The end of contract law

A seller’s experience being ripped off by a buyer with the full legal assistance of the payment processor shows how the Internet economy is increasingly post-contractual.

So I went back to court today with the impression that I would have a quick and simple trial with the buyer. A couple of amateurs. It was before the same judge as my trial with PayPal. So the judge consolidated the two cases. So I was again met by a high-priced attorney representing PayPal. We end up in the court room for another 2 1/2 hr trial in what can only be described as a legal menage a trois between myself, Paypal, and the buyer. Three different parties, three different interests. To open, PayPal‘s attorney presents about an inch thick file with all of the research and case law as he sees pertains to the previous trial that is still under consideration. At one point, the judge made a comment that PayPal has to have spent more than $14,000 to defend a small claims case. I suspect that PayPal is taking this so seriously because for $70 and no experience, I think I have made a worthy case to punch holes in their user agreement. I suspect this may have much larger implications and consequences on the line for them.

I found it somewhat awkward and put me at a disadvantage to first have to argue that I fulfilled all of my obligations to the buyer as a seller. There are many unnecessary details to this case that I won’t go into detail here, but in our communication, the buyer was offered insurance and declined and agreed to be responsible for the risk of shipping. So I had to argue that he was responsible for any potential loss. At the same time, I had to argue that the transaction between the buyer and myself was complete. It was PayPal who came in after the fact to reverse those charges and take the money from me. And I argued that this was done in breach of their contract as it specifically does not cover financial product or investment of any type. The buyer argued that since he paid with PayPal, he believed he was under the terms of PayPal which required confirmation of shipping, signature confirmation, etc. The judge also made the comment that the buyer could say he completed his obligation by making payment. It was PayPal that took the money from me, not the buyer. This was something he would have to consider. PayPal argued that because we were both in breach of contract and had a dispute between us, that it is their right to arbitrarily decide.

In short, it is a triangular mess but with some important points to consider for the judge and PayPal as a whole that could have much wider ranging implications. The judge states that he will have to research the decision and it would be 3 to 4 weeks, at a minimum, before he would have a written decision….

I received a 24 page verdict from the judge.  I have honestly not read it in its entirety as it has many references to previous case law and legal minutia that does not interest me.  In summary, unfortunately things did not break my way.  My first case against the buyer was dismissed for the small claims court lacking jurisdiction over a Canadian citizen.  There are many pages of explanation, but basically I can file in a Canadian court, if desired.  In reading the judge’s commentary and perhaps reading between the lines, I believe I would win the case.  The question is would it be worth the hassle.  I will consider whether or not to refile in a Candian small claims court, or their equivalent.  I do not believe I will be shipping to Canada again in the future.  Not worth the hassle. 

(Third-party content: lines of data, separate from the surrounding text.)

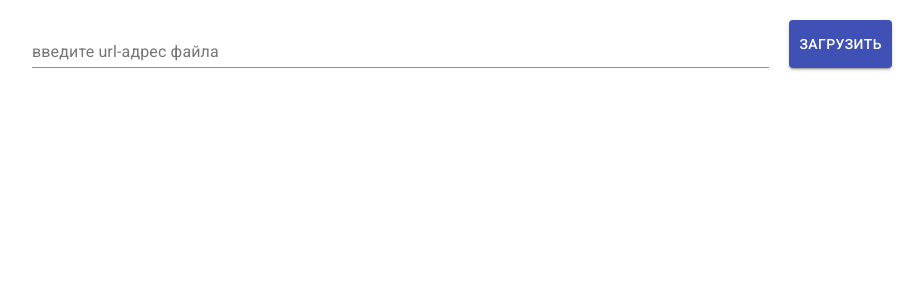
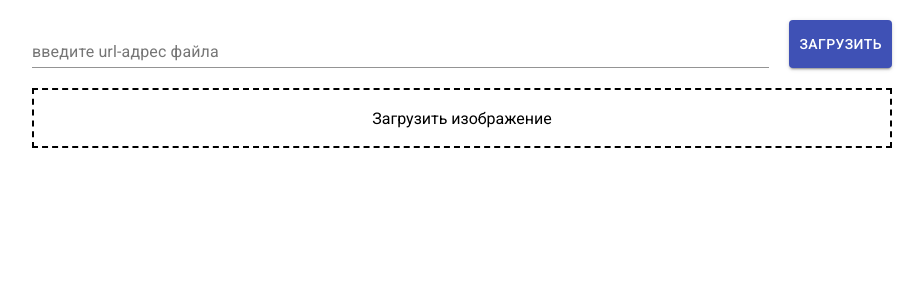
Before and after one commit to BrightsDays/img-gallery, a React (Create React App) app: page / in a window 1280 px wide. Shown: the top 300 px of the page, without its empty margins (178-1102 px from the left). Built offline with nearby package versions, Linux system fonts and the light colour scheme.

Commit message:
drop files

```diff
--- a/src/components/App/App.js
+++ b/src/components/App/App.js
@@ -5,6 +5,7 @@ import './App.sass';
 const Main = () => {
   const [names, setNames] = useState(null);
   const [url, setUrl] = useState(null);
+  const [loadText, setLoadText] = useState('Загрузить изображение');
 
   const LoadList = ({ data }) => {
       return(
@@ -47,6 +48,12 @@ const Main = () => {
       }
   };
 
+  const onDrop = (e) => {
+      e.preventDefault();
+      let files = [...e.dataTransfer.files]
+      setLoadText(`${files[0].name} загружен, но добавить его в галерею без сервера не получится`)
+  }
+
   return(
       <div className="gallery">
           <div className="gallery-header">
@@ -63,6 +70,11 @@ const Main = () => {
                           addItem(url);
                       }}>Загрузить</Button>
           </div>
+          <div className="gallery-drop"
+               onDragStart={e => e.preventDefault()}
+               onDragLeave={e => e.preventDefault()}
+               onDragOver={e => e.preventDefault()}
+               onDrop={e => onDrop(e)}>{loadText}</div>
           <LoadList data={names}/>
       </div>
   );
--- a/src/components/App/App.sass
+++ b/src/components/App/App.sass
@@ -69,6 +69,16 @@
     &--poly
       font-family: 'object-fit: cover'
 
+.gallery-drop
+  display: flex
+  border: 2px #000000 dashed
+  min-height: 60px
+  padding: 10px
+  text-align: center
+  align-items: center
+  justify-content: center
+  margin-bottom: 20px
+
 @media (max-width: 880px)
   .gallery
     padding: 0 10px
--- a/src/index.js
+++ b/src/index.js
@@ -4,7 +4,6 @@ import 'react-app-polyfill/stable';
 import React from 'react';
 import ReactDOM from 'react-dom';
 import App from './components/App/App';
-import reportWebVitals from './reportWebVitals';
 
 ReactDOM.render(
   <React.StrictMode>
@@ -12,5 +11,3 @@ ReactDOM.render(
   </React.StrictMode>,
   document.getElementById('root')
 );
-
-reportWebVitals();
--- a/src/reportWebVitals.js
+++ /dev/null
@@ -1,13 +0,0 @@
-const reportWebVitals = onPerfEntry => {
-  if (onPerfEntry && onPerfEntry instanceof Function) {
-    import('web-vitals').then(({ getCLS, getFID, getFCP, getLCP, getTTFB }) => {
-      getCLS(onPerfEntry);
-      getFID(onPerfEntry);
-      getFCP(onPerfEntry);
-      getLCP(onPerfEntry);
-      getTTFB(onPerfEntry);
-    });
-  }
-};
-
-export default reportWebVitals;
```
Also changed, not shown: src/setupTests.js (deleted, +0 -5 lines), 1 other file (tests, documents, lock files or other folders).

As for the case against Paypal, again the verdict did not break in my favor.  While I was successful in showing precious metals are in fact not covered under the Buyer’s Protection Program, ultimately the judgement states I can not say Paypal was in breach of contract while I myself was also in breach of the same contract.  By failing to acquire pre-approval for shipping of precious metals, I breached the contract.  This breach, in essence, gave Paypal the right to decide at their discretion.  In summary, I do not plan to accept or utilize Paypal for any transactions involving precious metals in the future.  I see posts that others view this as a “red flag” and they would not enter into a transaction with a seller who does not accept Paypal.  I suppose I am more than willing to pass on those buyers.

Hope this can help someone else in the future.

One thing that is now eminently clear is that both judges and arbitrators only give lip service to the idea that the consumer cannot reasonably be expected to be aware of all the legal fine print. Arbitrators in particular will absolutely hold the consumer responsible for every jot and tittle they know perfectly well that he hasn’t read, and they will do so despite being completely unfamiliar with their own arbitration rules. And by “completely unfamiliar”, I mean literally not knowing what the actual Rule 1 says. This is why the California legislature is regularly passing stronger and stronger protections for consumers, because both the legal system and the private judging system refuse to accept the reality of the corporate deck being stacked completely against the consumer.

Thus, they will readily ignore the contract, the law, and even their own rules in order to let the corporation off the hook if they can find any excuse to do so. Fortunately, the law, especially in California, is considerably harsher on corporate misbehavior than people commonly believe, so it is very far from impossible to beat them in court, so long as no obvious mistakes are made. For example, it is obvious that a state court has no jurisdiction over a Canadian, although of course if the seller had originally filed in Canada, Paypal’s lawyers would probably have argued that the seller had no standing in Canada and who knows what a Canadian judge would have to say about that.

Anyhow, this post-contractual legal environment spells eventual disaster for the neo-liberal global economy, and is another indication of the shift to nationalism and localism.